More stories related to 2005 NAIAS DETROIT – This will be the year of big decisions for Porsche AG.

CEO Wendelin Wiedeking is promising the German sports-car maker in the next few months will determine whether it will offer a gasoline-electric hybrid drive system for its Cayenne cross/utility vehicle. (See related story: Porsche: Hybrid May Be Essential for U.S.)

By mid year, Porsche also will decide whether it will add a long-anticipated fourth model to its lineup, Wiedeking says.

“Our engineers have been looking closely at this alternative technology for a long time,” Wiedeking says of a hybrid vehicle. “In the spring we will take a detailed look at the subject of hybrid drive on the board of management, and we will then decide whether and, if so, in which way and with whom we will take action in this area.”

Cayenne would be basis for Porsche hybrid.

New 911 Carrera convertible.

Wiedeking says the hybrid system “only would make sense in the Cayenne,” because of space and weight restrictions in the 911 and Boxster. Porsche is studying several technology options, but any Porsche hybrid would have to blend in with the rest of the lineup.

“We want to make the best system for us,” he says. “We are in the business of providing sporty cars, so it must have sporty characteristics.

“We won’t make any compromises,” he adds. “Compromise is not our business.”

Porsche will not do a diesel hybrid, Wiedeking says. “I don’t believe in diesels.
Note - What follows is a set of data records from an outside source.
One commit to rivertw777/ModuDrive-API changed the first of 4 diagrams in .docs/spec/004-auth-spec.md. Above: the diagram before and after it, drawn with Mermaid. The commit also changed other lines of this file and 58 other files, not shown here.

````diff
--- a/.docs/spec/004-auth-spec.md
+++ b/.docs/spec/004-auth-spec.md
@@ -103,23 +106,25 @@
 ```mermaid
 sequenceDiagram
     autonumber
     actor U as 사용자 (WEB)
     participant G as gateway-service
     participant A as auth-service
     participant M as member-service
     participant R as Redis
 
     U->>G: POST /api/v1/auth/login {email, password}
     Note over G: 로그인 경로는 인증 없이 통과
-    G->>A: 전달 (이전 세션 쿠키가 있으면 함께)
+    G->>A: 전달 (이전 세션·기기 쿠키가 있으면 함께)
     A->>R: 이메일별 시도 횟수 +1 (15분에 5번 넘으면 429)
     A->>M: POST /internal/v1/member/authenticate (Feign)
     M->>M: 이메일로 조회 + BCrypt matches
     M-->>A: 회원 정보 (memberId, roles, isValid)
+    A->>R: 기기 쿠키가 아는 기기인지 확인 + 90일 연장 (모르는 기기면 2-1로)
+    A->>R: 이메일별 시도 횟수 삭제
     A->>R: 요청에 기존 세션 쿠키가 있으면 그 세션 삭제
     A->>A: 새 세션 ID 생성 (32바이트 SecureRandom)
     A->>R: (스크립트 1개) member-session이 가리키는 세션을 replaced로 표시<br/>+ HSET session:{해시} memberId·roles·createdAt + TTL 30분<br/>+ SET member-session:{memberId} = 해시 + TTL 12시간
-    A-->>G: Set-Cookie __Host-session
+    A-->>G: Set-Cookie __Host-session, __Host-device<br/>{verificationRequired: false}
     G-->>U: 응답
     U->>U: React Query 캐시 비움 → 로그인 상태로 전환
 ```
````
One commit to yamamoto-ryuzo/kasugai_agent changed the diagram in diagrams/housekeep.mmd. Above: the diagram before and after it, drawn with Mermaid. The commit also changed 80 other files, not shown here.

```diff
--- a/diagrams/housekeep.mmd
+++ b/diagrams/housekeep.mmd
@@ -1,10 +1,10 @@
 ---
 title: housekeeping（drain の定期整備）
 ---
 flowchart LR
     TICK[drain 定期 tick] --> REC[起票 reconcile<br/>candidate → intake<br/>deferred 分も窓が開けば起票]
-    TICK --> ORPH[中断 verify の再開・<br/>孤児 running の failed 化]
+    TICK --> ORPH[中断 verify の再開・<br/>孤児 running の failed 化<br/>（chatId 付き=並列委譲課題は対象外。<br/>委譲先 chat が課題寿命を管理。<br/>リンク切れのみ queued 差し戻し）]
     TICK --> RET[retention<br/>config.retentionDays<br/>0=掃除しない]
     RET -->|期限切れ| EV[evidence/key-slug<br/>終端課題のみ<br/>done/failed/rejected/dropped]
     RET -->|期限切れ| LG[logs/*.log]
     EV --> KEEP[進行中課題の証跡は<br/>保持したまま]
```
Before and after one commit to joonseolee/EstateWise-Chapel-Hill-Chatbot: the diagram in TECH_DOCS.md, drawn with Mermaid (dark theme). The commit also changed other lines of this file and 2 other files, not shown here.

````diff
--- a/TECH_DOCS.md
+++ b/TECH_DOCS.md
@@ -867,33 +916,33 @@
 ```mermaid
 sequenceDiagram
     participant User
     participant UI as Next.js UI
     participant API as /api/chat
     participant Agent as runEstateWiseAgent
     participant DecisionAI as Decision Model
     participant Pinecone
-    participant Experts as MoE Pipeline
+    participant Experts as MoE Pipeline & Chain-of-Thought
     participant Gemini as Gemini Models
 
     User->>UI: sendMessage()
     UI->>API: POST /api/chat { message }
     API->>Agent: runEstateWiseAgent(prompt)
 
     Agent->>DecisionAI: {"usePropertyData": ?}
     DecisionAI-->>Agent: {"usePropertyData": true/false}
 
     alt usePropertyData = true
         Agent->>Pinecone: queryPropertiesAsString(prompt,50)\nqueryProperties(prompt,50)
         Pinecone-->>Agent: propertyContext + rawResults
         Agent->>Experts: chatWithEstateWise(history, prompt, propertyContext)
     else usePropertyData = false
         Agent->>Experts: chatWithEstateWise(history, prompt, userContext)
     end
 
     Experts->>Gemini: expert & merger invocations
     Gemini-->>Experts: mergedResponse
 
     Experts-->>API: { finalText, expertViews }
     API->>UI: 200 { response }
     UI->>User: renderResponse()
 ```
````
It’s the wrong way for the environment. I believe in gasoline engines.”

Porsche may look for a partner to do a hybrid, but Wiedeking says the auto maker “would have to have an impact” on engineering the system. “But we don’t have to develop everything ourselves,” he adds.

A partner could be sought out for the fourth model line, as well, says Wiedeking, who promises a decision on the program by midyear.

He says Porsche already has identified what type of vehicle the new model would be, but he declines to reveal that.

The addition of a fourth vehicle line could mean investment in a new plant, but “that’s an open question,” he says. “That would depend on whether we do it with a partner. It is too early to determine.”

Even without the fourth model, “the independence of our company is secure also in the long term,” Wiedeking says here at the North American International Auto Show, where Porsche introduced the 911 Carrera Cabriolet and Carrera S Cabriolet.

The convertible version of the new 911 will start at $79,100 and base at $88,900 for the Carrera S version, about a $10,000 premium above the 911 coupes.